  1. Dec 20, 2017 #1
    My question is, what is the BGV theorem? and what exactly does it say?
    I was watching A debate on cosmology where William Lane Craig uses the Borde, Guth and Vilenkin theorem to say the universe had a beginning.

    I was wondering if someone could possibly explain the case of the BGV theorem and what it says?

    Does this theorem make other cosmologies such as the Hawking-Hartle less likely than one that had a beginning?

    If this subject has already been answered, could someone refer me to a link?
    Thanks so much if you are able to help out :) !

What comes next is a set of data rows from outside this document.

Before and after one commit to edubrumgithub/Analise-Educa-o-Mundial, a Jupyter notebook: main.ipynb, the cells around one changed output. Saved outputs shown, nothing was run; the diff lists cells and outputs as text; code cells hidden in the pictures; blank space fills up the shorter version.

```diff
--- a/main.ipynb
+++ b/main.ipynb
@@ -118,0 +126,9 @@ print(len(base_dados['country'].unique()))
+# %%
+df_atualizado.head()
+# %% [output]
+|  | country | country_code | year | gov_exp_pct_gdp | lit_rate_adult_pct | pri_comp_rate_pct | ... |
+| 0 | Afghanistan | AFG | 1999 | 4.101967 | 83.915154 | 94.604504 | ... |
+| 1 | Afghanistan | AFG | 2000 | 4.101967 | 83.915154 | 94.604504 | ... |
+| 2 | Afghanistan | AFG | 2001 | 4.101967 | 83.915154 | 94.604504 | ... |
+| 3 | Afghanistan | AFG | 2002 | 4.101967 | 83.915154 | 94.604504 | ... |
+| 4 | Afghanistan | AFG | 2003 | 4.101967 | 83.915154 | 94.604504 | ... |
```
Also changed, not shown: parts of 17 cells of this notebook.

    Mentor note: edited to remove debate video reference.
     
    Last edited by a moderator: Dec 20, 2017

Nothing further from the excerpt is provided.